[Provided data — start]
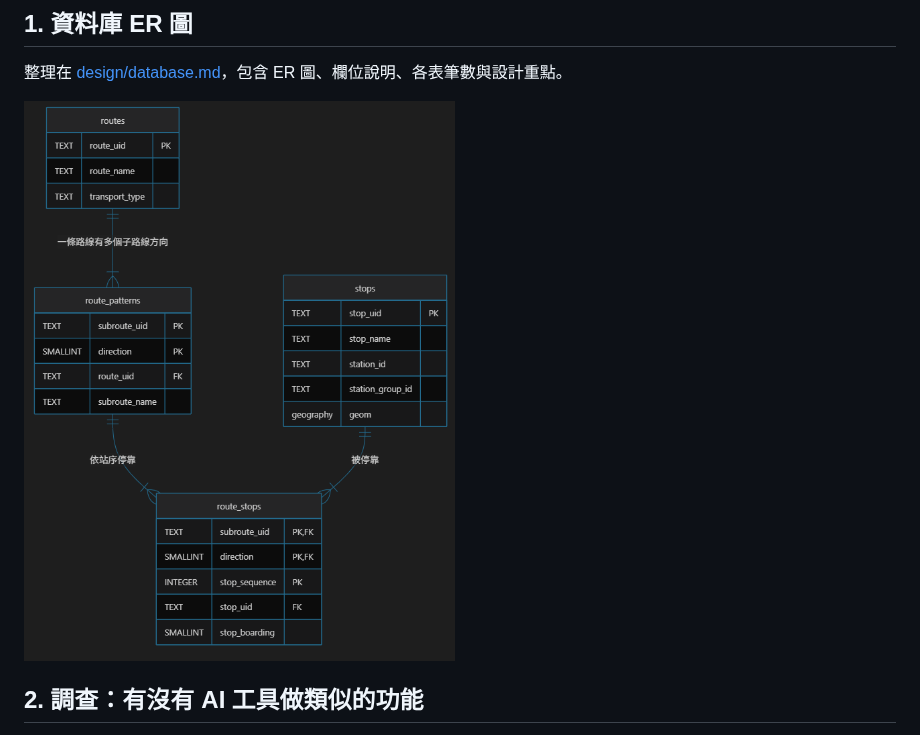
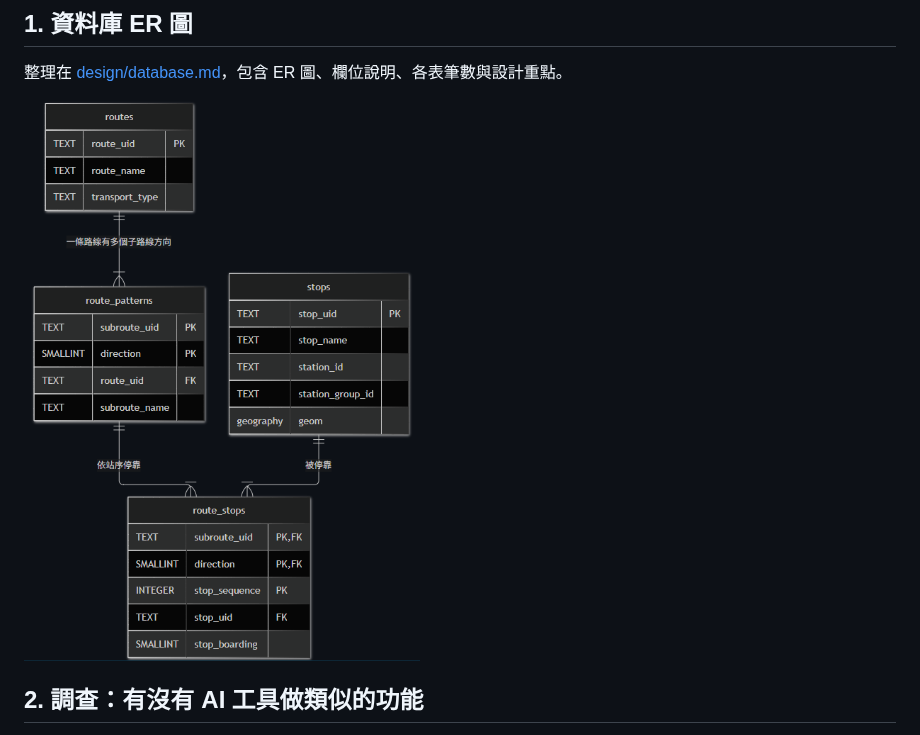
Before and after one commit to transit-reach/dev-notes, a Markdown page: daily/2026-10-28-competitor-survey.md, the part around the change. Drawn GitHub-style; pictures changed too: images/2026-10-28-competitor-survey/image-2.png (added).

Commit message:
docs: new ER diagram

```diff
--- a/daily/2026-10-28-competitor-survey.md
+++ b/daily/2026-10-28-competitor-survey.md
@@ -11,7 +11,7 @@
 
 整理在 [design/database.md](../design/database.md)，包含 ER 圖、欄位說明、各表筆數與設計重點。
 
-![alt text](../images/2026-10-28-competitor-survey/image-1.png)
+![alt text](../images/2026-10-28-competitor-survey/image-2.png)
 
 ## 2. 調查：有沒有 AI 工具做類似的功能
 
```
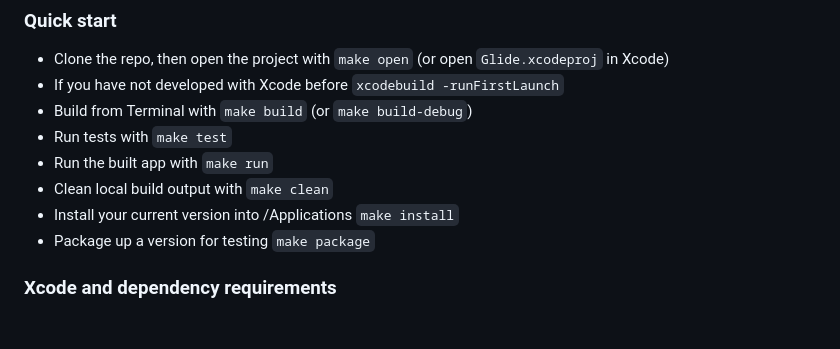
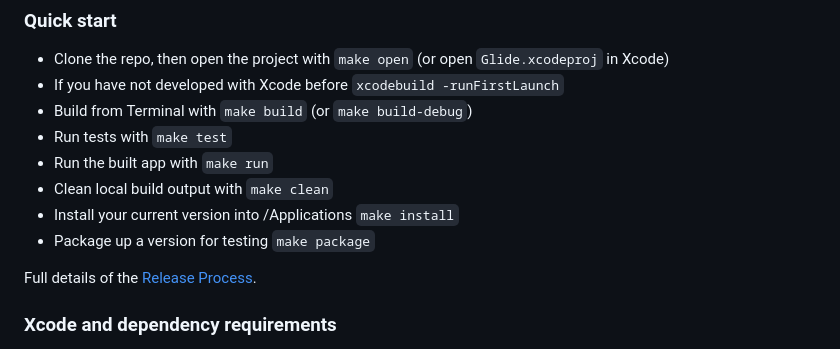
Before and after one commit to drluckyspin/glide, a Markdown page: README.md, the part around the change. GitHub-like rendering; blank space fills up the shorter version.

```diff
--- a/README.md
+++ b/README.md
@@ -50,6 +50,8 @@ You can customize which modifier keys are required from the menu bar dropdown. *
 * Install your current version into /Applications `make install`
 * Package up a version for testing `make package`
 
+Full details of the [Release Process](RELEASE.md).
+
 ### Xcode and dependency requirements
 
 * Xcode with macOS SDK support (project `LastUpgradeCheck` is `2630`)
```
Also changed, not shown: RELEASE.md (added, +127 -0 lines).
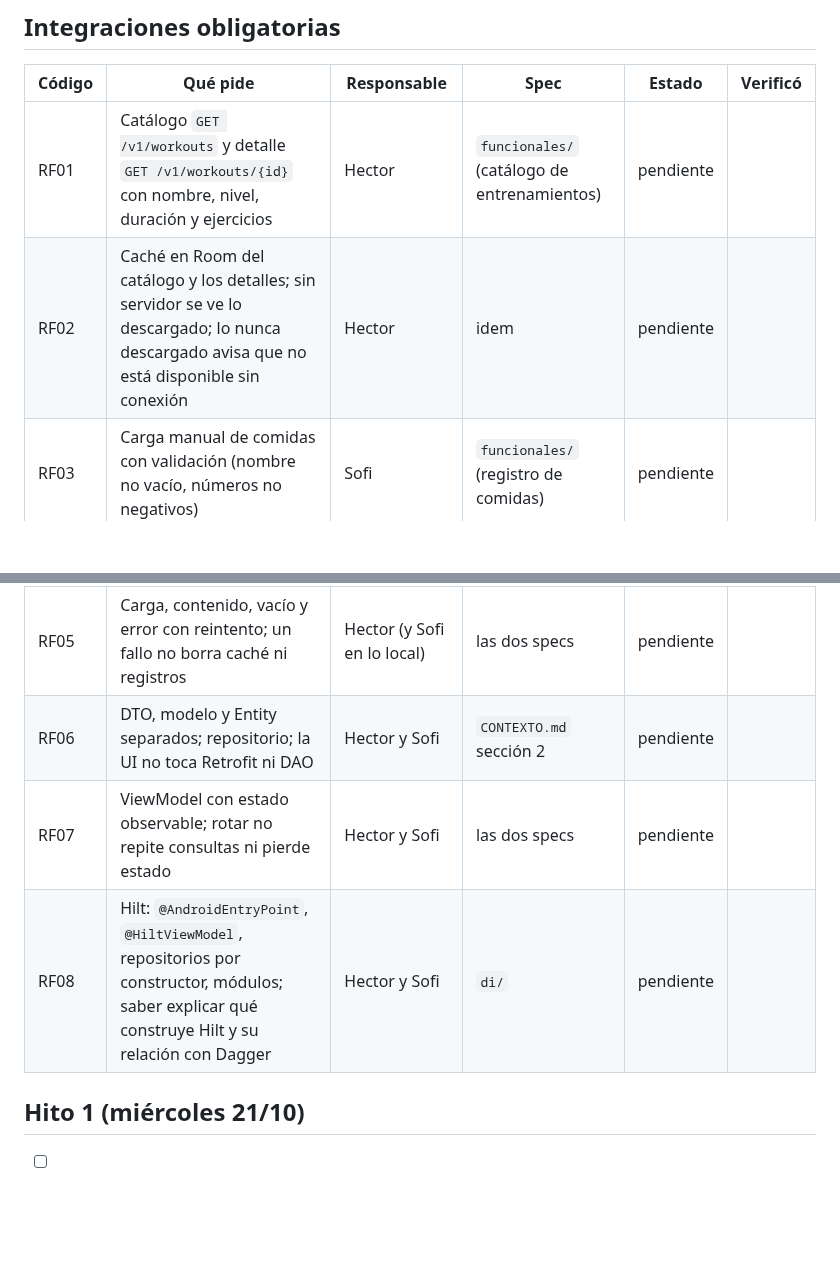
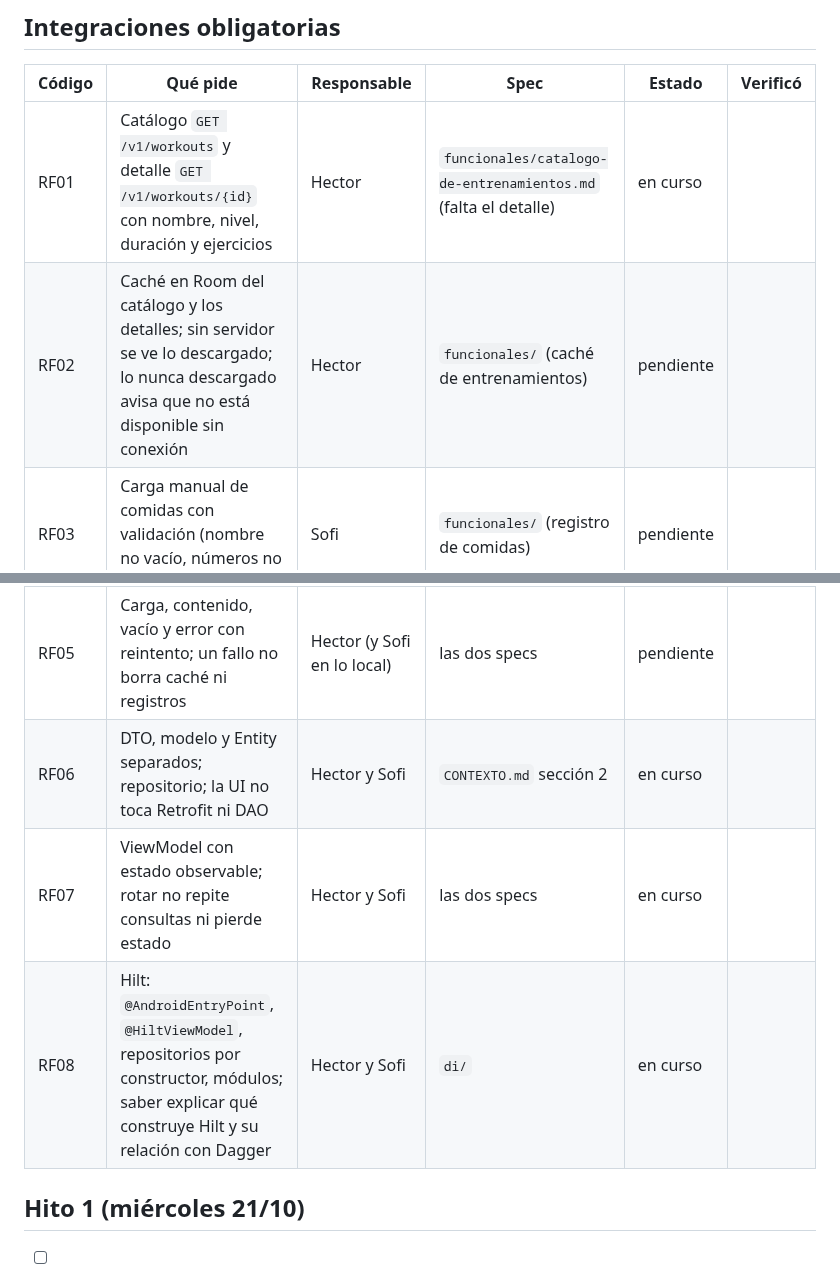
Before and after one commit to sofiaandreaolguin/parcial-tp3, a Markdown page: specs/REQUISITOS.md, 2 parts joined by grey strips. GitHub-like rendering; blank space fills up the shorter version.

Commit message:
docs(requisitos): marcar en curso RF01, RF06, RF07 y RF08 y la primera consulta Retrofit
Refs: RF01, RF06, RF07, RF08

```diff
--- a/specs/REQUISITOS.md
+++ b/specs/REQUISITOS.md
@@ -21,14 +21,14 @@ Estados: **pendiente** · **en curso** · **hecho** (está en `main`) · **verif
 
 | Código | Qué pide | Responsable | Spec | Estado | Verificó |
 |---|---|---|---|---|---|
-| RF01 | Catálogo `GET /v1/workouts` y detalle `GET /v1/workouts/{id}` con nombre, nivel, duración y ejercicios | Hector | `funcionales/` (catálogo de entrenamientos) | pendiente | |
-| RF02 | Caché en Room del catálogo y los detalles; sin servidor se ve lo descargado; lo nunca descargado avisa que no está disponible sin conexión | Hector | idem | pendiente | |
+| RF01 | Catálogo `GET /v1/workouts` y detalle `GET /v1/workouts/{id}` con nombre, nivel, duración y ejercicios | Hector | `funcionales/catalogo-de-entrenamientos.md` (falta el detalle) | en curso | |
+| RF02 | Caché en Room del catálogo y los detalles; sin servidor se ve lo descargado; lo nunca descargado avisa que no está disponible sin conexión | Hector | `funcionales/` (caché de entrenamientos) | pendiente | |
 | RF03 | Carga manual de comidas con validación (nombre no vacío, números no negativos) | Sofi | `funcionales/` (registro de comidas) | pendiente | |
 | RF04 | Comidas en Room, listado por fecha, eliminación con confirmación, total diario que cambia | Sofi | idem | pendiente | |
 | RF05 | Carga, contenido, vacío y error con reintento; un fallo no borra caché ni registros | Hector (y Sofi en lo local) | las dos specs | pendiente | |
-| RF06 | DTO, modelo y Entity separados; repositorio; la UI no toca Retrofit ni DAO | Hector y Sofi | `CONTEXTO.md` sección 2 | pendiente | |
-| RF07 | ViewModel con estado observable; rotar no repite consultas ni pierde estado | Hector y Sofi | las dos specs | pendiente | |
-| RF08 | Hilt: `@AndroidEntryPoint`, `@HiltViewModel`, repositorios por constructor, módulos; saber explicar qué construye Hilt y su relación con Dagger | Hector y Sofi | `di/` | pendiente | |
+| RF06 | DTO, modelo y Entity separados; repositorio; la UI no toca Retrofit ni DAO | Hector y Sofi | `CONTEXTO.md` sección 2 | en curso | |
+| RF07 | ViewModel con estado observable; rotar no repite consultas ni pierde estado | Hector y Sofi | las dos specs | en curso | |
+| RF08 | Hilt: `@AndroidEntryPoint`, `@HiltViewModel`, repositorios por constructor, módulos; saber explicar qué construye Hilt y su relación con Dagger | Hector y Sofi | `di/` | en curso | |
 
 ## Hito 1 (miércoles 21/10)
 
```
Also changed, not shown: other parts of specs/REQUISITOS.md (+1 -1 lines).
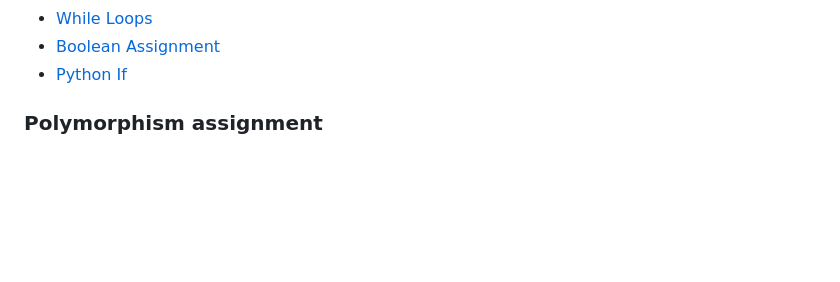
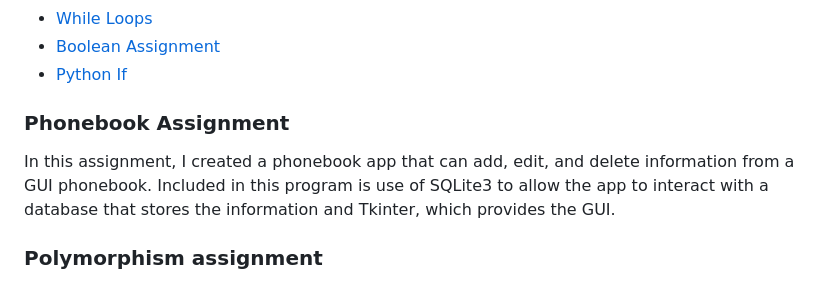
Before and after one commit to Michaelar1/Python_Projects, a Markdown page: README.md, the part around the change printed below. Rendered like a GitHub page; blank space fills up the shorter version.

Commit message:
Update README.md
Added Phonebook Assignment

```diff
--- a/README.md
+++ b/README.md
@@ -15,6 +16,9 @@ This repository contains my Python Projects from The Tech Academy.
 * [While Loops](https://github.com/Michaelar1/Python_Projects/commit/0e70a673f6c808bac80e581ac9f46454c3f83b40)
 * [Boolean Assignment](https://github.com/Michaelar1/Python_Projects/commit/4b50514bc76b540200f6d4a28e48a90ef4e376fc)
 * [Python If](https://github.com/Michaelar1/Python_Projects/commit/43d44ec30ce12ea6b7ba3eed95700b91017b79ae)
+
+### Phonebook Assignment
+  In this assignment, I created a phonebook app that can add, edit, and delete information from a GUI phonebook. Included in this program is use of SQLite3 to allow the app to interact with a database that stores the information and Tkinter, which provides the GUI.
 
 ### Polymorphism assignment
   In this assignment, I created a parent class with two child classes with one attribute from each child class being polymorphic for an attribute of the parent class in a given method.
```
Also changed, not shown: other parts of README.md (+1 -0 lines).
[Provided data — finish]
- [Brief]:
The answer must consist of every line above that holds the string "Also", copied exactly.

- [Answer to this problem]:
Also changed, not shown: RELEASE.md (added, +127 -0 lines).
Also changed, not shown: other parts of specs/REQUISITOS.md (+1 -1 lines).
Also changed, not shown: other parts of README.md (+1 -0 lines).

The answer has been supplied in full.